Work instruction ->
Print back each record unchanged, without pictures.

Supplied material ->
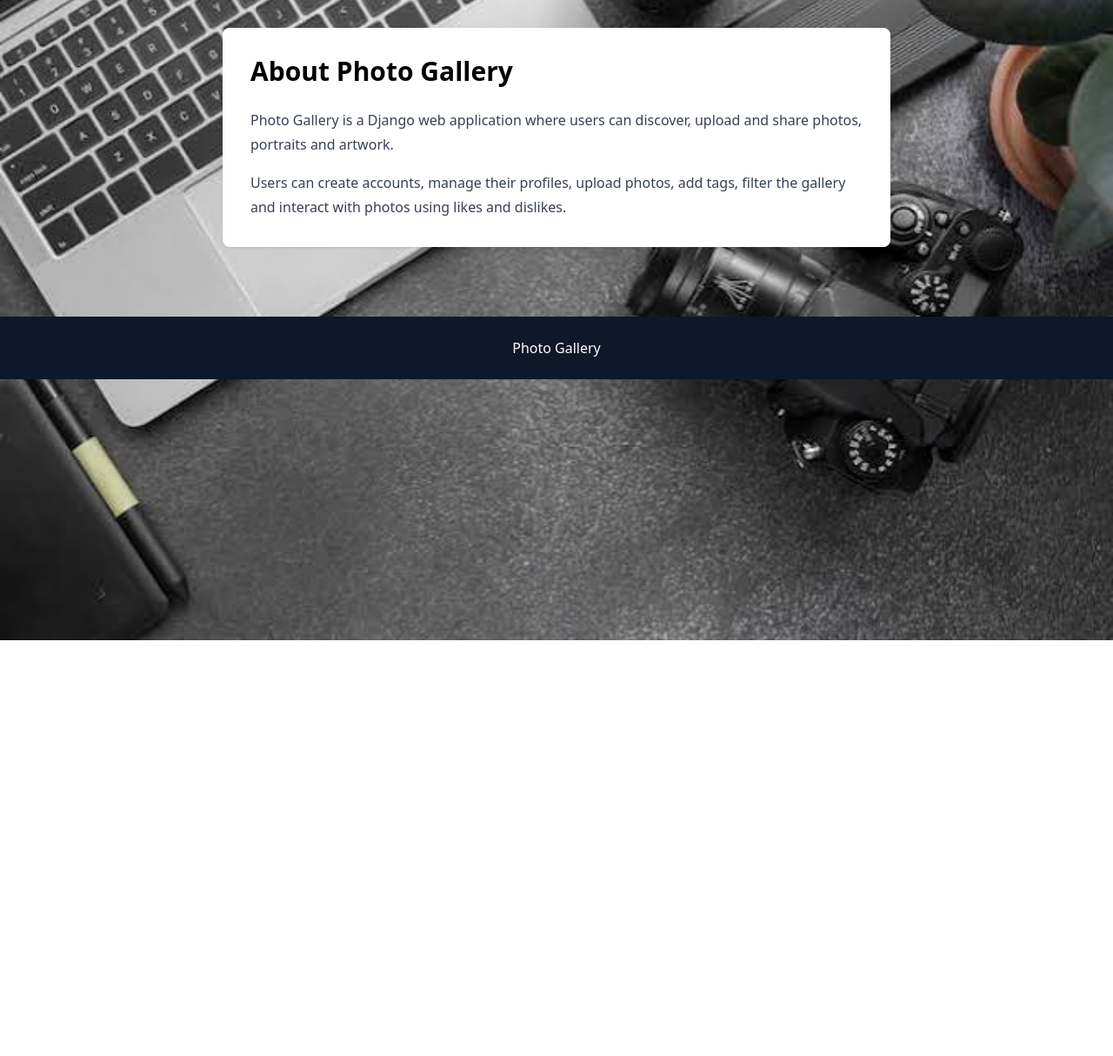
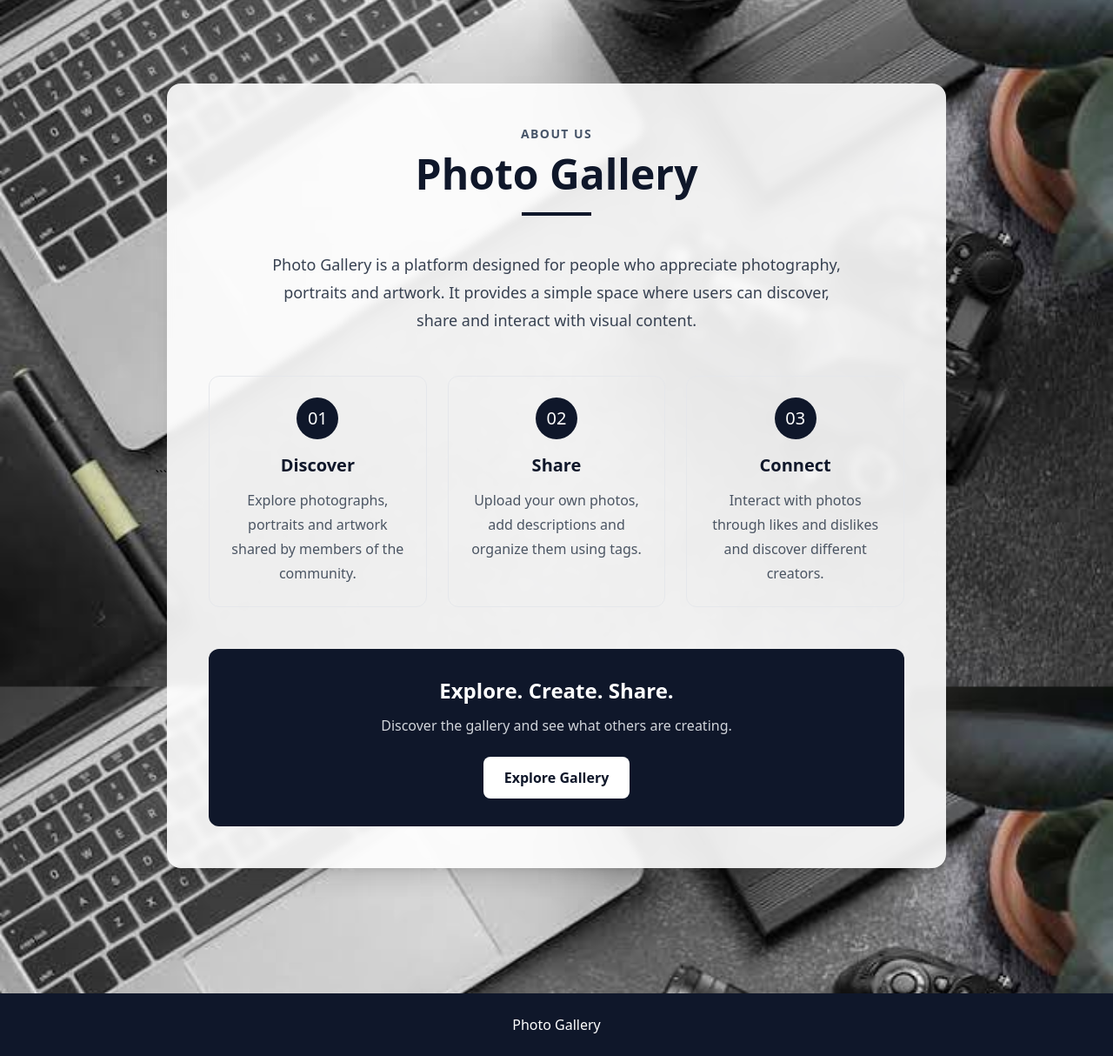
Before and after one commit to imaninaitore/photo-gallery, a Django app: page /about/ in a window 1280 px wide. Shown: the part 64-1278 px from the top of the page at 87% size. Before the commit the page ends 800 px from the top, so only its background shows below. Run offline with Django 5.2, Linux system fonts and the light colour scheme; some libraries are stand-ins or nearby versions.

Commit message:
change about page layout

````diff
--- a/photo_gallery/templates/about.html
+++ b/photo_gallery/templates/about.html
@@ -1,32 +1,141 @@
 {% extends "base.html" %}
 
 {% block title %}
-    About | Photo Gallery
+About | Photo Gallery
 {% endblock %}
 
 {% block content %}
 
-<div class="max-w-3xl mx-auto bg-white p-8 rounded-lg shadow">
+<!--
+    About page container.
+    The transparent white background allows the site's
+    white/grey camera background to remain visible.
+-->
 
-    <h1 class="text-3xl font-bold mb-6">
-        About Photo Gallery
-    </h1>
+<div class="min-h-screen flex items-center justify-center px-6 py-16">
 
-    <p class="text-gray-700 leading-7">
+```
+<div class="max-w-4xl w-full">
 
-        Photo Gallery is a Django web application where
-        users can discover, upload and share photos,
-        portraits and artwork.
+    <!-- Main About Card -->
+    <div class="bg-white/90 backdrop-blur-sm rounded-2xl shadow-xl p-8 md:p-12">
 
-    </p>
+        <!-- Page Heading -->
+        <div class="text-center mb-10">
 
-    <p class="text-gray-700 leading-7 mt-4">
+            <p class="text-sm font-semibold uppercase tracking-widest text-slate-600 mb-3">
+                About Us
+            </p>
 
-        Users can create accounts, manage their profiles,
-        upload photos, add tags, filter the gallery and
-        interact with photos using likes and dislikes.
+            <h1 class="text-4xl md:text-5xl font-bold text-slate-900">
+                Photo Gallery
+            </h1>
 
-    </p>
+            <div class="w-20 h-1 bg-slate-900 mx-auto mt-5"></div>
+
+        </div>
+
+
+        <!-- Introduction -->
+        <div class="text-center max-w-2xl mx-auto mb-12">
+
+            <p class="text-gray-700 text-lg leading-8">
+                Photo Gallery is a platform designed for people
+                who appreciate photography, portraits and artwork.
+                It provides a simple space where users can discover,
+                share and interact with visual content.
+            </p>
+
+        </div>
+
+
+        <!-- Features -->
+        <div class="grid grid-cols-1 md:grid-cols-3 gap-6 mb-12">
+
+            <!-- Discover -->
+            <div class="text-center border border-gray-200 rounded-xl p-6">
+
+                <div class="w-12 h-12 mx-auto mb-4 bg-slate-900 text-white rounded-full flex items-center justify-center">
+                    <span class="text-xl">01</span>
+                </div>
+
+                <h2 class="text-xl font-bold text-slate-900 mb-3">
+                    Discover
+                </h2>
+
+                <p class="text-gray-600 leading-7">
+                    Explore photographs, portraits and artwork
+                    shared by members of the community.
+                </p>
+
+            </div>
+
+
+            <!-- Share -->
+            <div class="text-center border border-gray-200 rounded-xl p-6">
+
+                <div class="w-12 h-12 mx-auto mb-4 bg-slate-900 text-white rounded-full flex items-center justify-center">
+                    <span class="text-xl">02</span>
+                </div>
+
+                <h2 class="text-xl font-bold text-slate-900 mb-3">
+                    Share
+                </h2>
+
+                <p class="text-gray-600 leading-7">
+                    Upload your own photos, add descriptions
+                    and organize them using tags.
+                </p>
+
+            </div>
+
+
+            <!-- Connect -->
+            <div class="text-center border border-gray-200 rounded-xl p-6">
+
+                <div class="w-12 h-12 mx-auto mb-4 bg-slate-900 text-white rounded-full flex items-center justify-center">
+                    <span class="text-xl">03</span>
+                </div>
+
+                <h2 class="text-xl font-bold text-slate-900 mb-3">
+                    Connect
+                </h2>
+
+                <p class="text-gray-600 leading-7">
+                    Interact with photos through likes and
+                    dislikes and discover different creators.
+                </p>
+
+            </div>
+
+        </div>
+
+
+        <!-- Closing Message -->
+        <div class="text-center mt-12 bg-slate-900 text-white rounded-xl p-8">
+
+            <h2 class="text-2xl font-bold mb-3">
+                Explore. Create. Share.
+            </h2>
+
+            <p class="text-gray-300 mb-6">
+                Discover the gallery and see what others
+                are creating.
+            </p>
+
+            <a
+                href="{% url 'gallery' %}"
+                class="inline-block bg-white text-slate-900 px-6 py-3 rounded-lg font-semibold hover:bg-gray-200 transition"
+            >
+                Explore Gallery
+            </a>
+
+        </div>
+
+    </div>
+
+</div>
+```
 
 </div>
 
````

Written solution ->
Before and after one commit to imaninaitore/photo-gallery, a Django app: page /about/ in a window 1280 px wide. Shown: the part 64-1278 px from the top of the page at 87% size. Before the commit the page ends 800 px from the top, so only its background shows below. Run offline with Django 5.2, Linux system fonts and the light colour scheme; some libraries are stand-ins or nearby versions.

Commit message:
change about page layout

````diff
--- a/photo_gallery/templates/about.html
+++ b/photo_gallery/templates/about.html
@@ -1,32 +1,141 @@
 {% extends "base.html" %}
 
 {% block title %}
-    About | Photo Gallery
+About | Photo Gallery
 {% endblock %}
 
 {% block content %}
 
-<div class="max-w-3xl mx-auto bg-white p-8 rounded-lg shadow">
+<!--
+    About page container.
+    The transparent white background allows the site's
+    white/grey camera background to remain visible.
+-->
 
-    <h1 class="text-3xl font-bold mb-6">
-        About Photo Gallery
-    </h1>
+<div class="min-h-screen flex items-center justify-center px-6 py-16">
 
-    <p class="text-gray-700 leading-7">
+```
+<div class="max-w-4xl w-full">
 
-        Photo Gallery is a Django web application where
-        users can discover, upload and share photos,
-        portraits and artwork.
+    <!-- Main About Card -->
+    <div class="bg-white/90 backdrop-blur-sm rounded-2xl shadow-xl p-8 md:p-12">
 
-    </p>
+        <!-- Page Heading -->
+        <div class="text-center mb-10">
 
-    <p class="text-gray-700 leading-7 mt-4">
+            <p class="text-sm font-semibold uppercase tracking-widest text-slate-600 mb-3">
+                About Us
+            </p>
 
-        Users can create accounts, manage their profiles,
-        upload photos, add tags, filter the gallery and
-        interact with photos using likes and dislikes.
+            <h1 class="text-4xl md:text-5xl font-bold text-slate-900">
+                Photo Gallery
+            </h1>
 
-    </p>
+            <div class="w-20 h-1 bg-slate-900 mx-auto mt-5"></div>
+
+        </div>
+
+
+        <!-- Introduction -->
+        <div class="text-center max-w-2xl mx-auto mb-12">
+
+            <p class="text-gray-700 text-lg leading-8">
+                Photo Gallery is a platform designed for people
+                who appreciate photography, portraits and artwork.
+                It provides a simple space where users can discover,
+                share and interact with visual content.
+            </p>
+
+        </div>
+
+
+        <!-- Features -->
+        <div class="grid grid-cols-1 md:grid-cols-3 gap-6 mb-12">
+
+            <!-- Discover -->
+            <div class="text-center border border-gray-200 rounded-xl p-6">
+
+                <div class="w-12 h-12 mx-auto mb-4 bg-slate-900 text-white rounded-full flex items-center justify-center">
+                    <span class="text-xl">01</span>
+                </div>
+
+                <h2 class="text-xl font-bold text-slate-900 mb-3">
+                    Discover
+                </h2>
+
+                <p class="text-gray-600 leading-7">
+                    Explore photographs, portraits and artwork
+                    shared by members of the community.
+                </p>
+
+            </div>
+
+
+            <!-- Share -->
+            <div class="text-center border border-gray-200 rounded-xl p-6">
+
+                <div class="w-12 h-12 mx-auto mb-4 bg-slate-900 text-white rounded-full flex items-center justify-center">
+                    <span class="text-xl">02</span>
+                </div>
+
+                <h2 class="text-xl font-bold text-slate-900 mb-3">
+                    Share
+                </h2>
+
+                <p class="text-gray-600 leading-7">
+                    Upload your own photos, add descriptions
+                    and organize them using tags.
+                </p>
+
+            </div>
+
+
+            <!-- Connect -->
+            <div class="text-center border border-gray-200 rounded-xl p-6">
+
+                <div class="w-12 h-12 mx-auto mb-4 bg-slate-900 text-white rounded-full flex items-center justify-center">
+                    <span class="text-xl">03</span>
+                </div>
+
+                <h2 class="text-xl font-bold text-slate-900 mb-3">
+                    Connect
+                </h2>
+
+                <p class="text-gray-600 leading-7">
+                    Interact with photos through likes and
+                    dislikes and discover different creators.
+                </p>
+
+            </div>
+
+        </div>
+
+
+        <!-- Closing Message -->
+        <div class="text-center mt-12 bg-slate-900 text-white rounded-xl p-8">
+
+            <h2 class="text-2xl font-bold mb-3">
+                Explore. Create. Share.
+            </h2>
+
+            <p class="text-gray-300 mb-6">
+                Discover the gallery and see what others
+                are creating.
+            </p>
+
+            <a
+                href="{% url 'gallery' %}"
+                class="inline-block bg-white text-slate-900 px-6 py-3 rounded-lg font-semibold hover:bg-gray-200 transition"
+            >
+                Explore Gallery
+            </a>
+
+        </div>
+
+    </div>
+
+</div>
+```
 
 </div>
 
````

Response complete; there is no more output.